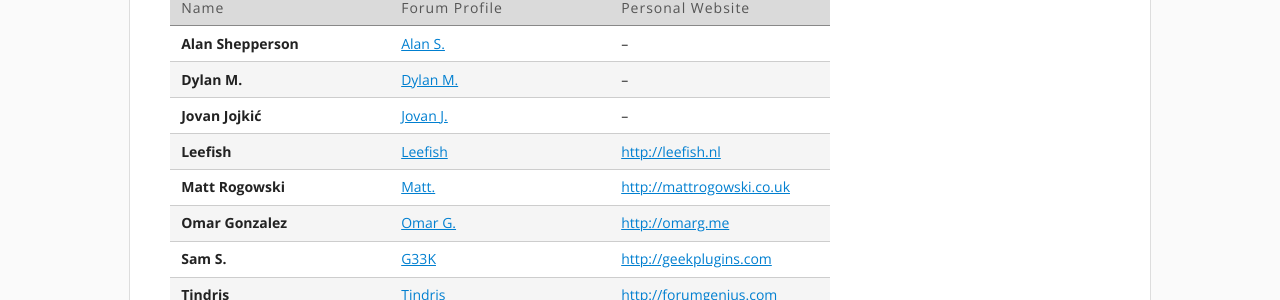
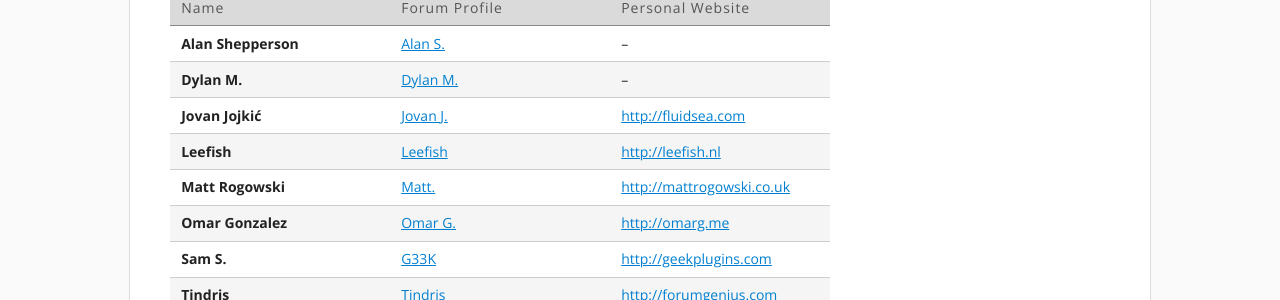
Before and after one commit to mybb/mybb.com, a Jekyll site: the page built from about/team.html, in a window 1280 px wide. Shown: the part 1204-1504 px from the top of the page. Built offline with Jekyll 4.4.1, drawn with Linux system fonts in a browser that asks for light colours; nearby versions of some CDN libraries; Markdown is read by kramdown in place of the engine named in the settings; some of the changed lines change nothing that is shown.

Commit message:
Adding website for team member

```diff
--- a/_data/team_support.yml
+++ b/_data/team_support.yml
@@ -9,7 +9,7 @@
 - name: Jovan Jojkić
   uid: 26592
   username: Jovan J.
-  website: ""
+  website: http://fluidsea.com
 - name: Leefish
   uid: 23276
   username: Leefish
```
■ ■ ■ ■ ■ ■ ■
» Work item: Verbatim copy with pictures excluded: write out the records above in full.

» Answer to the exercise:
Before and after one commit to mybb/mybb.com, a Jekyll site: the page built from about/team.html, in a window 1280 px wide. Shown: the part 1204-1504 px from the top of the page. Built offline with Jekyll 4.4.1, drawn with Linux system fonts in a browser that asks for light colours; nearby versions of some CDN libraries; Markdown is read by kramdown in place of the engine named in the settings; some of the changed lines change nothing that is shown.

Commit message:
Adding website for team member

```diff
--- a/_data/team_support.yml
+++ b/_data/team_support.yml
@@ -9,7 +9,7 @@
 - name: Jovan Jojkić
   uid: 26592
   username: Jovan J.
-  website: ""
+  website: http://fluidsea.com
 - name: Leefish
   uid: 23276
   username: Leefish
```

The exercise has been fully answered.